[Before-and-after change data]
# # # # # # #

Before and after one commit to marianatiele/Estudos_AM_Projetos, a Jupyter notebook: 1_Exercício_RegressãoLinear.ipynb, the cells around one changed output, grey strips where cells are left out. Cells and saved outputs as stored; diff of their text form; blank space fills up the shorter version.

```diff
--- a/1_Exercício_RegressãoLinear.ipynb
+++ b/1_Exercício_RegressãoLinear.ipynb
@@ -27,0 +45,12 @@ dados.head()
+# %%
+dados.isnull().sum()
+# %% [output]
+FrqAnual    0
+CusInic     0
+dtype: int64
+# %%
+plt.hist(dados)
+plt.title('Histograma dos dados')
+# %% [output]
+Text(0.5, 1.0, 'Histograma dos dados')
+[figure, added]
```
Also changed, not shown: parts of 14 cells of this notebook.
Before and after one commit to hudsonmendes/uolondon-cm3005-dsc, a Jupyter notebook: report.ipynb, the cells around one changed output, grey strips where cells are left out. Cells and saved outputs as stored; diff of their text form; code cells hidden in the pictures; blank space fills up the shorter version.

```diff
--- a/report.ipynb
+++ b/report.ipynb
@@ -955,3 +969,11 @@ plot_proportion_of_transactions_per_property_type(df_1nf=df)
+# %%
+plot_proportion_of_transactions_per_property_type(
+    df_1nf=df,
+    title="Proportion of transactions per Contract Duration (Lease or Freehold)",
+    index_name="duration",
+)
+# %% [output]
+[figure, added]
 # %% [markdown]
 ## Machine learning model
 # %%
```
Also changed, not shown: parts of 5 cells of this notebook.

# # # # # # #

• Activity: Your task is to find every line above containing the word "parts" and copy it.

• Solved exercise:
Also changed, not shown: parts of 14 cells of this notebook.
Also changed, not shown: parts of 5 cells of this notebook.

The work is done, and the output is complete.